> [Your objective]:
Among the entries below, count the lines holding the string "shown". Respond with the number alone.

● ● ● ●

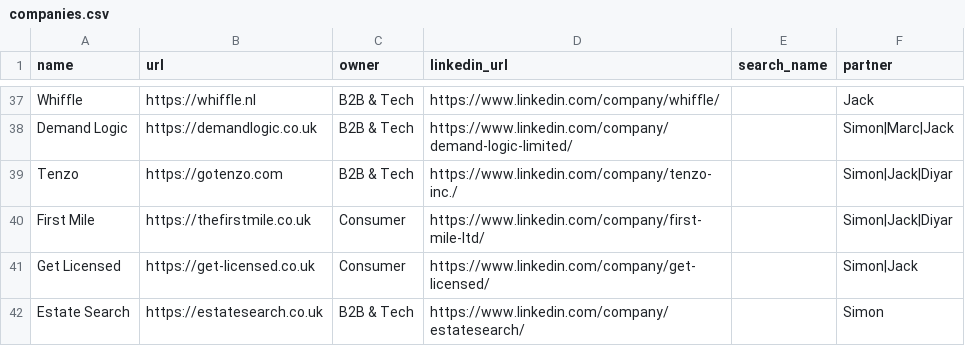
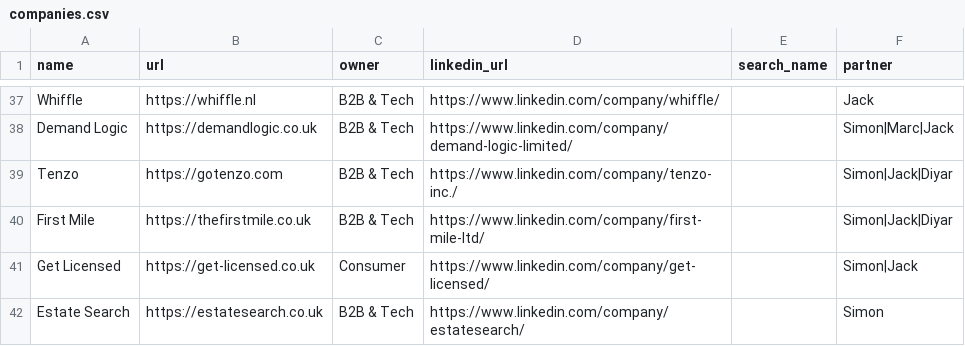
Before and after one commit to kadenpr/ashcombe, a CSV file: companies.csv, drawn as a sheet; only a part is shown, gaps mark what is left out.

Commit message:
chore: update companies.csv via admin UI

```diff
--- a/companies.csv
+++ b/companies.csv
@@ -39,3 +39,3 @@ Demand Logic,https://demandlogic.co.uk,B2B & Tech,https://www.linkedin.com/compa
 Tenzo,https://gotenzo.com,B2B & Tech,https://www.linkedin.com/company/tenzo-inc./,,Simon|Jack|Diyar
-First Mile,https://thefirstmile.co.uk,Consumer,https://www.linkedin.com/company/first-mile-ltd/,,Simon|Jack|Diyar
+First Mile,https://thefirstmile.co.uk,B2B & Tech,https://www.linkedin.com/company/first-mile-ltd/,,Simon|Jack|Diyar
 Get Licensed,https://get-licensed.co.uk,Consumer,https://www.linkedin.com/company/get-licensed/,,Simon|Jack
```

● ● ● ●

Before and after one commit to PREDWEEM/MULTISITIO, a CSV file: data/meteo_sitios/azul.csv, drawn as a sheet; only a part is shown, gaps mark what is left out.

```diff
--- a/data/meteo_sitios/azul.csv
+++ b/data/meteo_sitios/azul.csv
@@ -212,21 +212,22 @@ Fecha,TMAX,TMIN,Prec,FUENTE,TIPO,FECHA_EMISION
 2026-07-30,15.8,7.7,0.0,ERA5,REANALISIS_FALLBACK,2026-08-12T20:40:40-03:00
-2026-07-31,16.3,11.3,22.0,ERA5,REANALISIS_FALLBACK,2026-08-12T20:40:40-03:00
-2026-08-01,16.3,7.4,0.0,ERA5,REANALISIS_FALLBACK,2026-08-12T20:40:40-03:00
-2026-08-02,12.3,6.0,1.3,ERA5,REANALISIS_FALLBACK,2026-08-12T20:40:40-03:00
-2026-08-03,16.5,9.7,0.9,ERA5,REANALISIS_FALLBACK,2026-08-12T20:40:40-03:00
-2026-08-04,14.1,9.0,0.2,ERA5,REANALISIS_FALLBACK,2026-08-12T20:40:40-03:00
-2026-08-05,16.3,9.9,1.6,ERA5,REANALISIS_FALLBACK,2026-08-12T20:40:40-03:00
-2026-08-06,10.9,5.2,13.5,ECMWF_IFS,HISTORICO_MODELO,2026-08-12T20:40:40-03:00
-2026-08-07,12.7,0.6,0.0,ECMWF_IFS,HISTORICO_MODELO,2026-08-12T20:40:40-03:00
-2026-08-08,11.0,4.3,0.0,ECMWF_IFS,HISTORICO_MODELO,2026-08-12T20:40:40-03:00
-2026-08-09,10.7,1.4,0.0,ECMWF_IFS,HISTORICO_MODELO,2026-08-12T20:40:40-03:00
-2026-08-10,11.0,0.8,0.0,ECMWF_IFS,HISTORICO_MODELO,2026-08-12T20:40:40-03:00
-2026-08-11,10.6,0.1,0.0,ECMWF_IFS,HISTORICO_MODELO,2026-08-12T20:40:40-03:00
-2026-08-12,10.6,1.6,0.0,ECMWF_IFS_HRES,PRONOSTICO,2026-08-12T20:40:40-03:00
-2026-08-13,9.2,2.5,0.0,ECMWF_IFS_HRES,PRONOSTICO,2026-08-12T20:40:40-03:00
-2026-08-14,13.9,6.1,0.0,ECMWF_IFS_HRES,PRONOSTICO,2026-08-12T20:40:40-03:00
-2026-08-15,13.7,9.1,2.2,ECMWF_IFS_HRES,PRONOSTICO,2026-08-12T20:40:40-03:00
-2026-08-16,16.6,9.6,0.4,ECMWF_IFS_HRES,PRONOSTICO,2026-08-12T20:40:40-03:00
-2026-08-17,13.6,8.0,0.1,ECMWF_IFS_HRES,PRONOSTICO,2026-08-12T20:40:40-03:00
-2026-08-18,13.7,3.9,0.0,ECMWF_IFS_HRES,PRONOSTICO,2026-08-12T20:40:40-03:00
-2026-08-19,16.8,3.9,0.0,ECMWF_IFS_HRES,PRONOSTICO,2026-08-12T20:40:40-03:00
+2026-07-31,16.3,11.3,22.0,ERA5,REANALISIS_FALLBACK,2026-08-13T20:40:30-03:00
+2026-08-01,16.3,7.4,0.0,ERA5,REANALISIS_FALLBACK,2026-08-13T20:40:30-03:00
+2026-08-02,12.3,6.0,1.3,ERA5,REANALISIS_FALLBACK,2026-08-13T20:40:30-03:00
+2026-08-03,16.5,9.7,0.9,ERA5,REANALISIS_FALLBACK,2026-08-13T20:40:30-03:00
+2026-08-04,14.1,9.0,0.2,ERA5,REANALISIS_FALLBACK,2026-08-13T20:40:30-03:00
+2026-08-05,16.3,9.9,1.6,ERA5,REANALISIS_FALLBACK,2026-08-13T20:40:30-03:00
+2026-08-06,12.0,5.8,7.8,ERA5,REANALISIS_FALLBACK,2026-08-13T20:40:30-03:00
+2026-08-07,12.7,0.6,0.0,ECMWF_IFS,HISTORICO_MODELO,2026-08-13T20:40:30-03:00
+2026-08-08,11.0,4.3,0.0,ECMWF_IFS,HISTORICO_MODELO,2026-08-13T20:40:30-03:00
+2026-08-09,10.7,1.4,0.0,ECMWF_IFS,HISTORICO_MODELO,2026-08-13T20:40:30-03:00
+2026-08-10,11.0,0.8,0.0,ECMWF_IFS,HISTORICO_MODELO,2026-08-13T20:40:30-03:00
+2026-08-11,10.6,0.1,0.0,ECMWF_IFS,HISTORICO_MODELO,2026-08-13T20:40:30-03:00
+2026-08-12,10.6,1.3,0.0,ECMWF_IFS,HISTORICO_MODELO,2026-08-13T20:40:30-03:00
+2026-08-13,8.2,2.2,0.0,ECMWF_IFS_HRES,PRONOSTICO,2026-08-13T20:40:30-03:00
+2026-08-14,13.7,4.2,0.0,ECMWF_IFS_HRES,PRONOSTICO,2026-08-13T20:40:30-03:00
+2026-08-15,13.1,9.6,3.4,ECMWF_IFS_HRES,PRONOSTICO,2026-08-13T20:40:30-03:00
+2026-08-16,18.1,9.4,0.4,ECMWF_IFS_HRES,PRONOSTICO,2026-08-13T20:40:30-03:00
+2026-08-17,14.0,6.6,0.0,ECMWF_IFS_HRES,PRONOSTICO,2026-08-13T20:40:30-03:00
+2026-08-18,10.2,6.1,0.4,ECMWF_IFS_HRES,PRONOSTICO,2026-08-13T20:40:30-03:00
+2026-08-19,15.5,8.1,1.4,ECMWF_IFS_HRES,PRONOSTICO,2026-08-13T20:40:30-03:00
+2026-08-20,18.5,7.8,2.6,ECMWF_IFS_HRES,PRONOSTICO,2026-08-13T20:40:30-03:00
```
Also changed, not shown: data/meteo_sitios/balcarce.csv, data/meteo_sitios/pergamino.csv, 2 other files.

● ● ● ●

> [Problem solution]:
3